Pro Stars Cereal ran a campaign in 1984 where you would send in the box tops and the first prize was to actually meet Wayne Gretzky. Well spoiler alert I didn’t win that but actually won the third place prize which was a brand new pair of shoes from a still somewhat new company named Nike.

Do you know how that can change the trajectory of a kids life when he can walk into school with shoes that no one else could get? And they were a unique kind of blue suede. I was killin’ it back then.

Other Notable Cereals

  • OJ’s– An orangy/citrus based cereal similar to Apple Jacks
  • Dunkin Donuts Cereal – I guess there was always a time that American ran on Dunkin.
  • Powdered Donutz Cereal – Yep, with a Z! Basically it reused Cheerios with an extra dump truck of sugar on them.
  • Nerds Cereal – You may as well just have ate regular Nerds
  • Teenage Mutant Ninja Turtles Cereal – Kind of like Shreddies with marshmallows
  • Bill & Ted’s Excellent Cereal – I’ve actually got nothing here

Wrapping It Up

Phew. Honestly If I don’t stop now this post will keep going until the end of the time. But this was some of the best of 1980’s breakfast cereals and there’s no doubt I may have forgotten some of your favorites so feel free to share them down below.

In the meantime check out this sweet ‘Mr.T cereal’ mug you can get on Amazon. And here’s a great monster cereal shirt from General Mills called ‘Midnight Munchies’. (not sure their intended audience but it’s an amazing shirt..)

Also from General Mills, check out this awesome monster cereal 3D wall art. They’re based on the old Halloween masks and they come in a box that looks like the old cereal boxes. They’re also on Amazon and you can get:

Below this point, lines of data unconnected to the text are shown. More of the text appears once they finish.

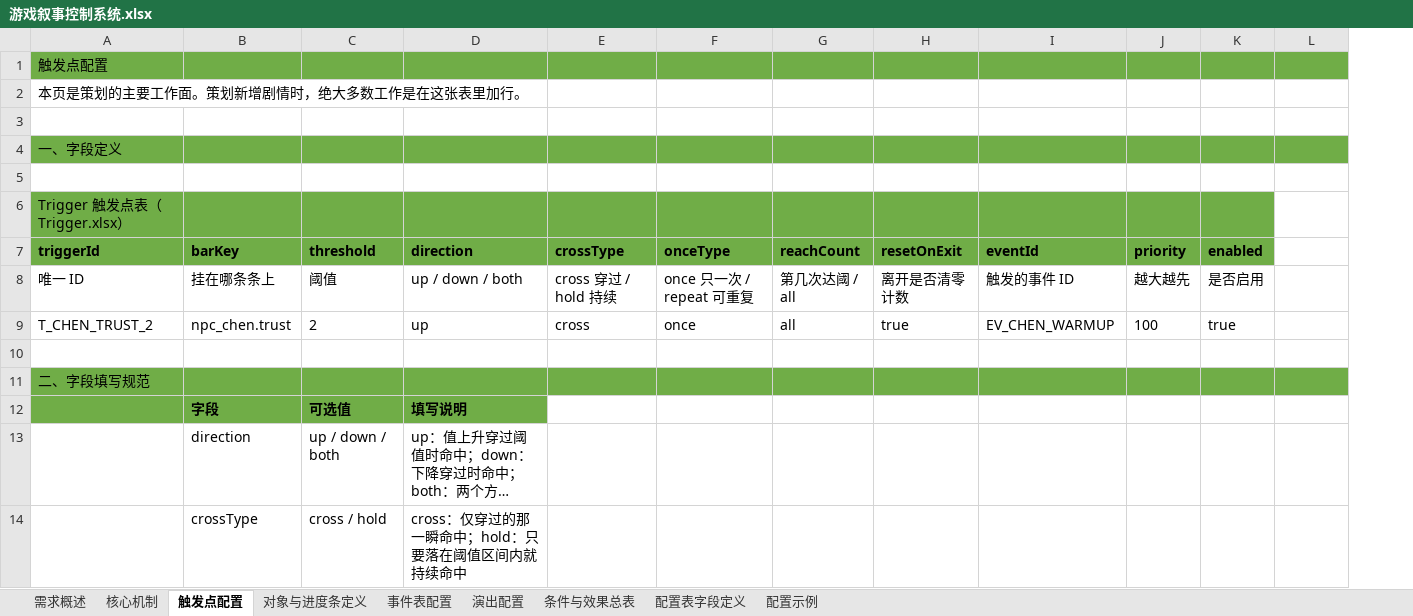
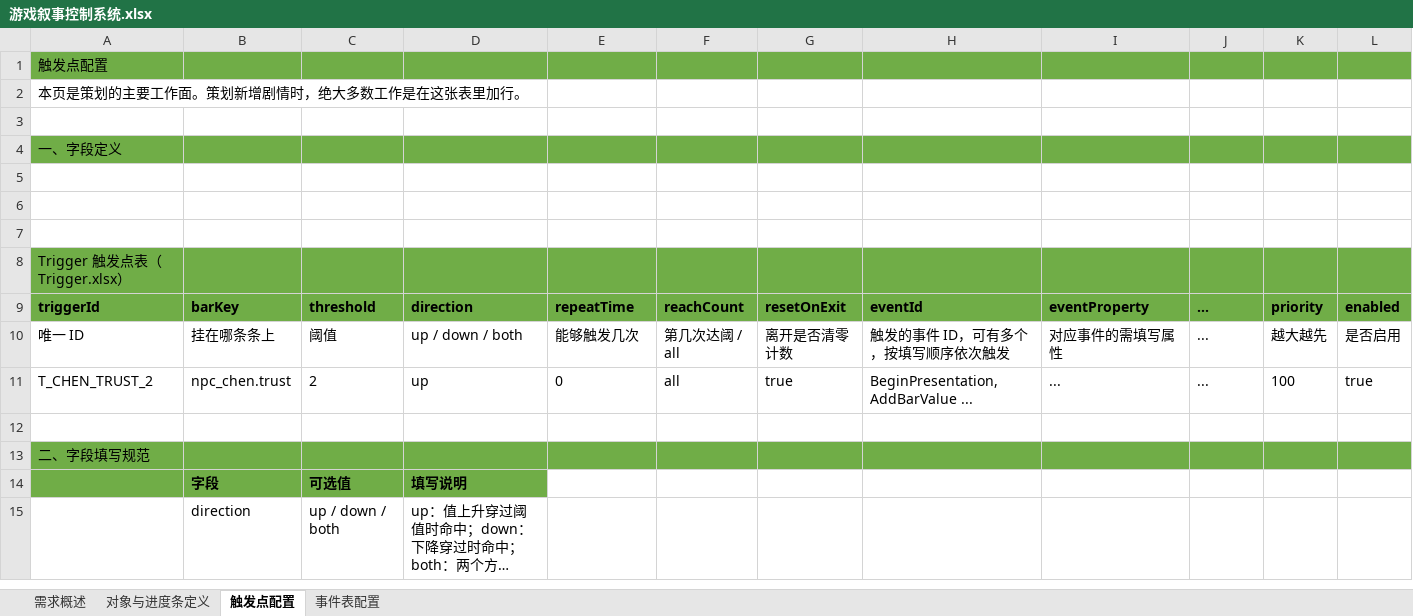
Before and after one commit to Alt-love-F4/juguangdeng2026, an Excel workbook: Assets/游戏叙事控制系统.xlsx, sheet 触发点配置, drawn as a sheet; only a part is shown; long unchanged cells end in …; values as stored, in another font and other column widths than the file's, no borders; removed rows and columns are numbered as before the commit, all else as after; the diff covers the shown part only; the diff names each change by its address in the sheet, - before the commit and + after, or states it on an @@ line.

```diff
--- a/Assets/游戏叙事控制系统.xlsx (sheet 触发点配置)
+++ b/Assets/游戏叙事控制系统.xlsx (sheet 触发点配置)
-sheet tab: 核心机制
-sheet tab: 演出配置
-sheet tab: 条件与效果总表
-sheet tab: 配置表字段定义
-sheet tab: 配置示例
@@ sheet tab order changed: 需求概述 | 对象与进度条定义 | 触发点配置 | 事件表配置 @@
-column F, rows 7-9: onceType | once 只一次 / repeat 可重复 | once
+column H, rows 9-11: eventId | 触发的事件 ID，可有多个，按填写顺序依次触发 | BeginPresentation, AddBarValue ...
+row 6: (empty)
+row 7: (empty)
-L8:L9 fill: none
+L8:L9 fill: #70AD47
-E9: crossType
+E9: repeatTime
-I9: eventId
+I9: eventProperty
-J9: priority
+J9: ...
-K9: enabled
+K9: priority
-L9: (empty)
+L9: enabled
-E10: cross 穿过 / hold 持续
+E10: 能够触发几次
-I10: 触发的事件 ID
+I10: 对应事件的需填写属性
-J10: 越大越先
+J10: ...
-K10: 是否启用
+K10: 越大越先
-L10: (empty)
+L10: 是否启用
-E11: cross
+E11: 0
-I11: EV_CHEN_WARMUP
+I11: ...
-J11: 100
+J11: ...
-K11: true
+K11: 100
-L11: (empty)
+L11: true
-row 14:  | crossType | cross / hold | cross：仅穿过的那一瞬命中；hold：只要落在阈值区间内就持续命中
```
Also changed, not shown: 1 added row and 44 removed rows elsewhere in this sheet, sheet 对象与进度条定义, sheet 事件表配置, sheet 需求概述, Assets/ConfigTables/Data/Narrative.xlsx, 24 other files.
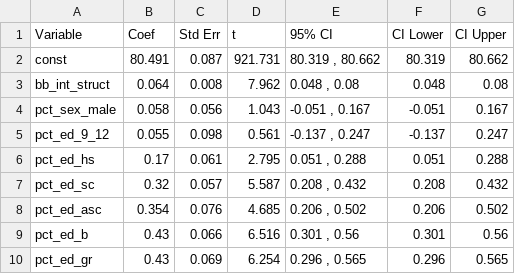
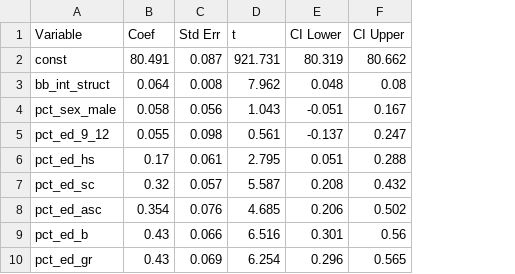
Before and after one commit to mfarme/eHealthEquity, a CSV file: Research/Data Source/structural_internet_adoption_results.csv, drawn as a sheet; only a part is shown; the diff names each change by its address in the sheet, - before the commit and + after, or states it on an @@ line.

Commit message:
Update structural_internet_adoption_results.csv

```diff
--- a/Research/Data Source/structural_internet_adoption_results.csv
+++ b/Research/Data Source/structural_internet_adoption_results.csv
-column E (95% CI), rows 2-10: 80.319 , 80.662 | 0.048 , 0.08 | -0.051 , 0.167 | -0.137 , 0.247 | 0.051 , 0.288 | 0.208 , 0.432 | 0.206 , 0.502 | 0.301 , 0.56 | 0.296 , 0.565
```
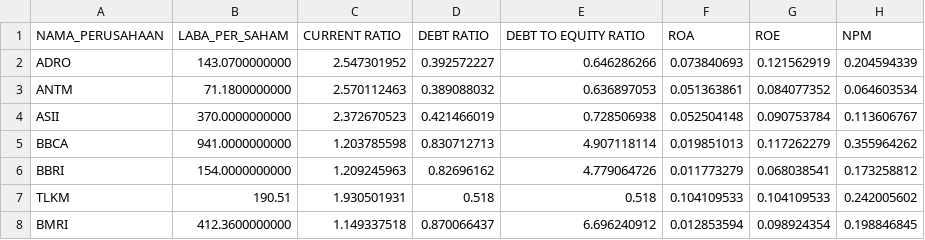
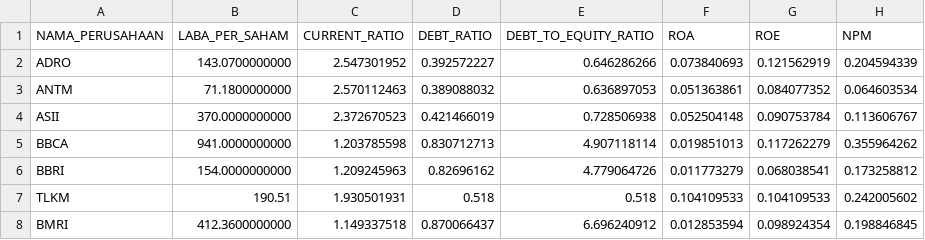
Before and after one commit to snowmank9/Skripsi, a CSV file: data200kapitalisasi.csv, drawn as a sheet; only a part is shown.

Commit message:
Update data200kapitalisasi.csv

```diff
--- a/data200kapitalisasi.csv
+++ b/data200kapitalisasi.csv
@@ -1,2 +1,2 @@
-NAMA_PERUSAHAAN,LABA_PER_SAHAM,CURRENT RATIO,DEBT RATIO ,DEBT TO EQUITY RATIO,ROA,ROE,NPM
+NAMA_PERUSAHAAN,LABA_PER_SAHAM,CURRENT_RATIO,DEBT_RATIO ,DEBT_TO_EQUITY_RATIO,ROA,ROE,NPM
 ADRO,143.0700000000,2.547301952,0.392572227,0.646286266,0.073840693,0.121562919,0.204594339
```
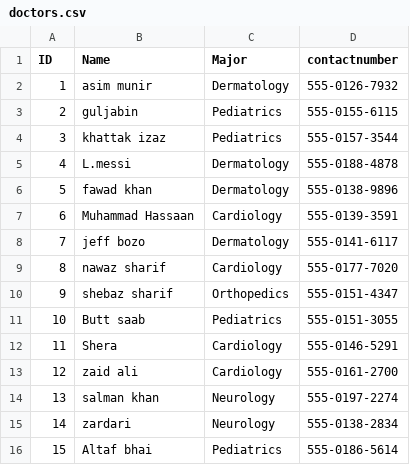
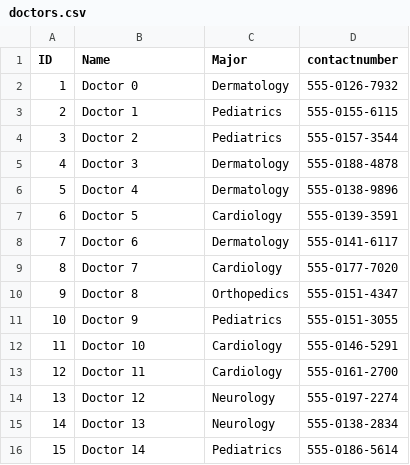
Before and after one commit to milliyin/hospital-management-system, a CSV file: doctors.csv, drawn as a sheet.

Commit message:
Update doctors.csv

```diff
--- a/doctors.csv
+++ b/doctors.csv
@@ -1,16 +1,16 @@
 ID,Name,Major,contactnumber
-1,asim munir,Dermatology,555-0126-7932
-2,guljabin,Pediatrics,555-0155-6115
-3,khattak izaz,Pediatrics,555-0157-3544
-4,L.messi,Dermatology,555-0188-4878
-5,fawad khan,Dermatology,555-0138-9896
-6,Muhammad Hassaan,Cardiology,555-0139-3591
-7,jeff bozo,Dermatology,555-0141-6117
-8,nawaz sharif,Cardiology,555-0177-7020
-9,shebaz sharif,Orthopedics,555-0151-4347
-10,Butt saab,Pediatrics,555-0151-3055
-11,Shera,Cardiology,555-0146-5291
-12,zaid ali,Cardiology,555-0161-2700
-13,salman khan,Neurology,555-0197-2274
-14,zardari,Neurology,555-0138-2834
-15,Altaf bhai,Pediatrics,555-0186-5614
+1,Doctor 0,Dermatology,555-0126-7932
+2,Doctor 1,Pediatrics,555-0155-6115
+3,Doctor 2,Pediatrics,555-0157-3544
+4,Doctor 3,Dermatology,555-0188-4878
+5,Doctor 4,Dermatology,555-0138-9896
+6,Doctor 5,Cardiology,555-0139-3591
+7,Doctor 6,Dermatology,555-0141-6117
+8,Doctor 7,Cardiology,555-0177-7020
+9,Doctor 8,Orthopedics,555-0151-4347
+10,Doctor 9,Pediatrics,555-0151-3055
+11,Doctor 10,Cardiology,555-0146-5291
+12,Doctor 11,Cardiology,555-0161-2700
+13,Doctor 12,Neurology,555-0197-2274
+14,Doctor 13,Neurology,555-0138-2834
+15,Doctor 14,Pediatrics,555-0186-5614
```
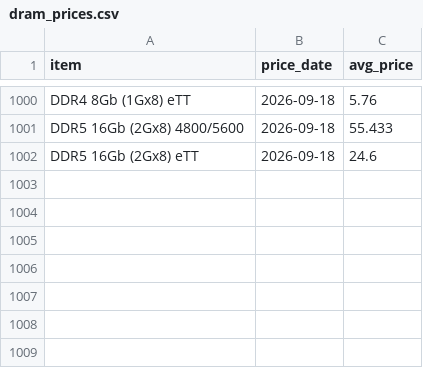
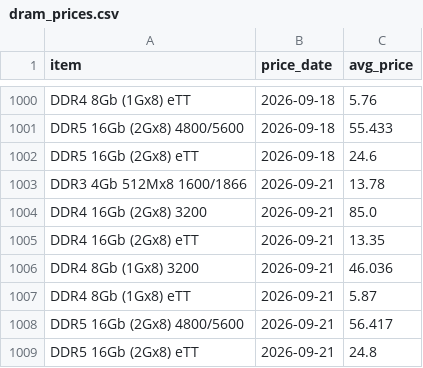
Before and after one commit to ChrisHo0317/Local_Dashboard, a CSV file: data/dram_prices.csv, drawn as a sheet; only a part is shown, gaps mark what is left out; the diff names each change by its address in the sheet, - before the commit and + after, or states it on an @@ line.

```diff
--- a/data/dram_prices.csv
+++ b/data/dram_prices.csv
+row 1003: DDR3 4Gb 512Mx8 1600/1866 | 2026-09-21 | 13.78
+row 1004: DDR4 16Gb (2Gx8) 3200 | 2026-09-21 | 85.0
+row 1005: DDR4 16Gb (2Gx8) eTT | 2026-09-21 | 13.35
+row 1006: DDR4 8Gb (1Gx8) 3200 | 2026-09-21 | 46.036
+row 1007: DDR4 8Gb (1Gx8) eTT | 2026-09-21 | 5.87
+row 1008: DDR5 16Gb (2Gx8) 4800/5600 | 2026-09-21 | 56.417
+row 1009: DDR5 16Gb (2Gx8) eTT | 2026-09-21 | 24.8
```
Also changed, not shown: data/calendar_events.csv, data/gold_prices.csv, 4 other files.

Also, if you want more epic 80s content like this, do yourself a solid and sign up for the email newsletter